- _About this exercise_:
Read through the material below and copy each line in which the word "screen" occurs.

- _Material for this exercise_:
▼
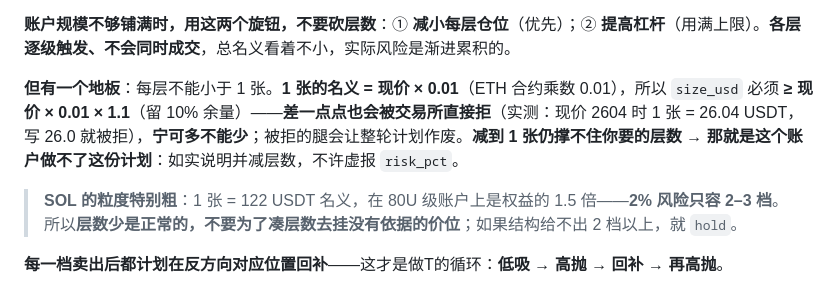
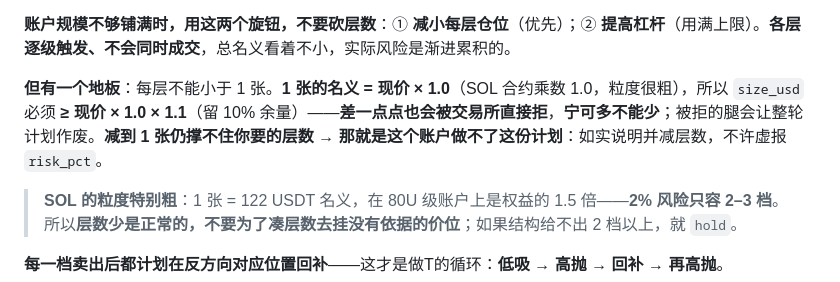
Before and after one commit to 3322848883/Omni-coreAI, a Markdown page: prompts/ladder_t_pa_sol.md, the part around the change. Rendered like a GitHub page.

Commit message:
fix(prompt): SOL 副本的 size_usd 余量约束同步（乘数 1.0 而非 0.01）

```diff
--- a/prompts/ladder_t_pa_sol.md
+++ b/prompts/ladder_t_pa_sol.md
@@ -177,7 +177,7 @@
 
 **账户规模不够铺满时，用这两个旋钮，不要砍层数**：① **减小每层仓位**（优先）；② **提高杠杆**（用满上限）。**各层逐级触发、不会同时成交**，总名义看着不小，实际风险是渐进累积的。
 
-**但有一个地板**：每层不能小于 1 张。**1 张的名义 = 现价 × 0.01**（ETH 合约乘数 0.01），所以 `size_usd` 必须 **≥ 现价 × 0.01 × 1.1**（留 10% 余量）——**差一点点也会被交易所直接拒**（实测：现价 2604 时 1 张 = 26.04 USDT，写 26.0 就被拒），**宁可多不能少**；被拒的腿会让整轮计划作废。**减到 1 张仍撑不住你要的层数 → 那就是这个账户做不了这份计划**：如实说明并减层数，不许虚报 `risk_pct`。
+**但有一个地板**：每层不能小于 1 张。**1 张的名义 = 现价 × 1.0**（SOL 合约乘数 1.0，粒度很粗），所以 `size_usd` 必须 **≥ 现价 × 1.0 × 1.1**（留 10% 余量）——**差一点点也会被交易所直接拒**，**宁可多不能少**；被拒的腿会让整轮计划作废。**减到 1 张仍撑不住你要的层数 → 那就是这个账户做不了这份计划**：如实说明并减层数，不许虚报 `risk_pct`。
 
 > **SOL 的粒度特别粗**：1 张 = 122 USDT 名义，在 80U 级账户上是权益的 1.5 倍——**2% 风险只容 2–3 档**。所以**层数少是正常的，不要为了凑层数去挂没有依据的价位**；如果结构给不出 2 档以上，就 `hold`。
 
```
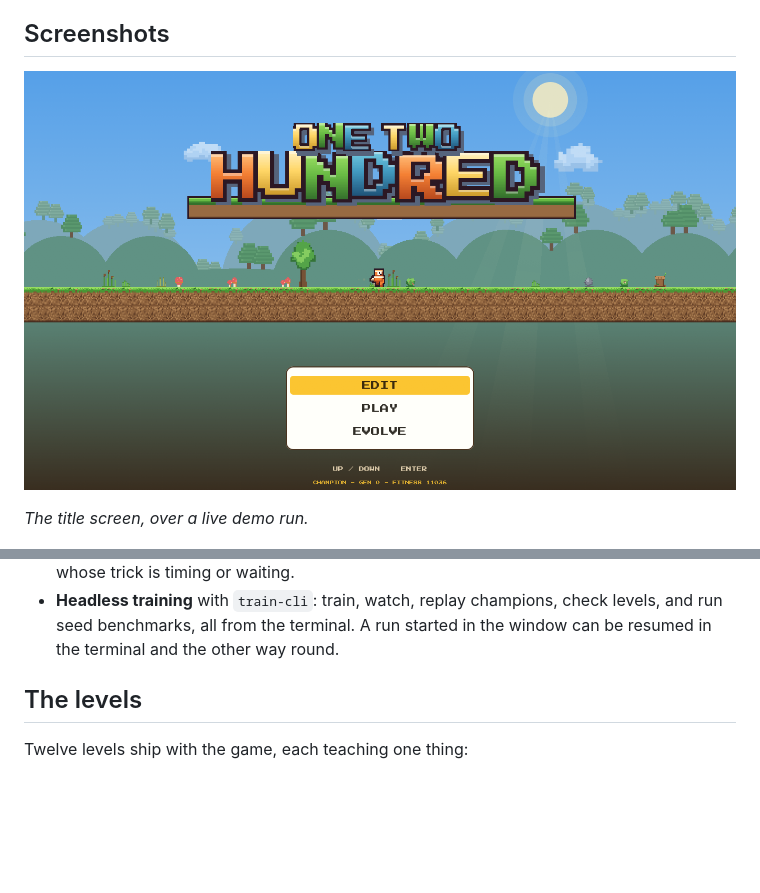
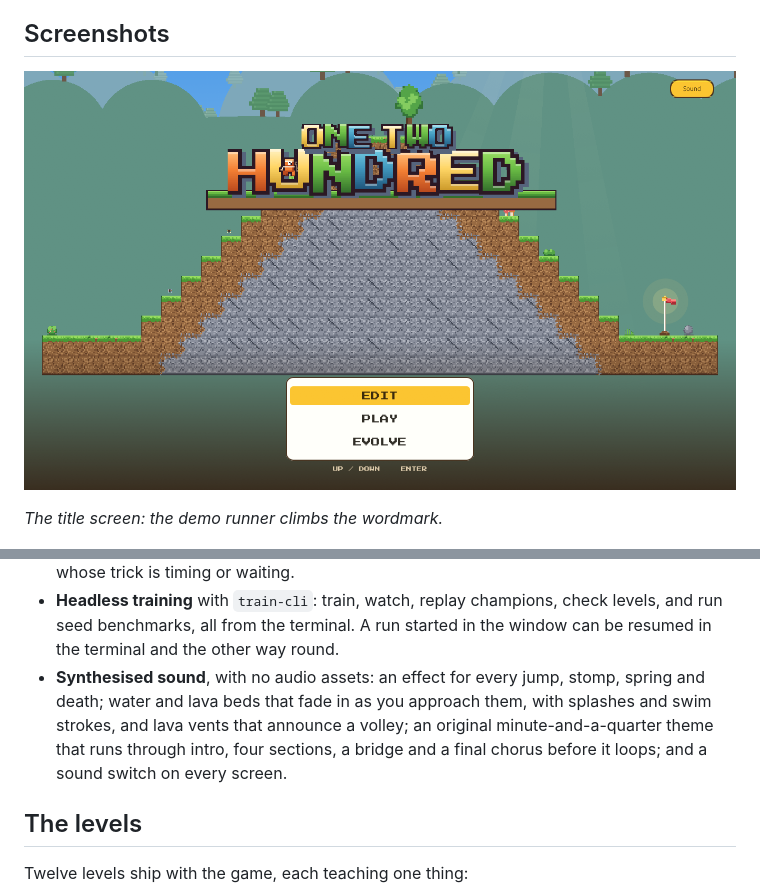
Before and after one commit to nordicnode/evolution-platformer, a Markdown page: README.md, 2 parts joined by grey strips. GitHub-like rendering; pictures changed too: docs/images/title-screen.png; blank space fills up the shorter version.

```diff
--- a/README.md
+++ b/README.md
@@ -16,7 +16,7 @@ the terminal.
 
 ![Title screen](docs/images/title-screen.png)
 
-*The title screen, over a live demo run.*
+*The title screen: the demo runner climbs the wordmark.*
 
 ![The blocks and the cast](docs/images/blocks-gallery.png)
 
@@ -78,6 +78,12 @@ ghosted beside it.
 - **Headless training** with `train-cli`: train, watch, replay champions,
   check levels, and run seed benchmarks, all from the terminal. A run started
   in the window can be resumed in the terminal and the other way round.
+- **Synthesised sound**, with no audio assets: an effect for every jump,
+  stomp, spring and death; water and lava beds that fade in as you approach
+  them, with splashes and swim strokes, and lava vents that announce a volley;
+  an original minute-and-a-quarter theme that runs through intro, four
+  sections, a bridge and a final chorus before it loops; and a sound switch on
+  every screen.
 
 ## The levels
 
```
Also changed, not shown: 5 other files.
▲
- _Task output_:
Before and after one commit to nordicnode/evolution-platformer, a Markdown page: README.md, 2 parts joined by grey strips. GitHub-like rendering; pictures changed too: docs/images/title-screen.png; blank space fills up the shorter version.
 ![Title screen](docs/images/title-screen.png)
-*The title screen, over a live demo run.*
+*The title screen: the demo runner climbs the wordmark.*
+  every screen.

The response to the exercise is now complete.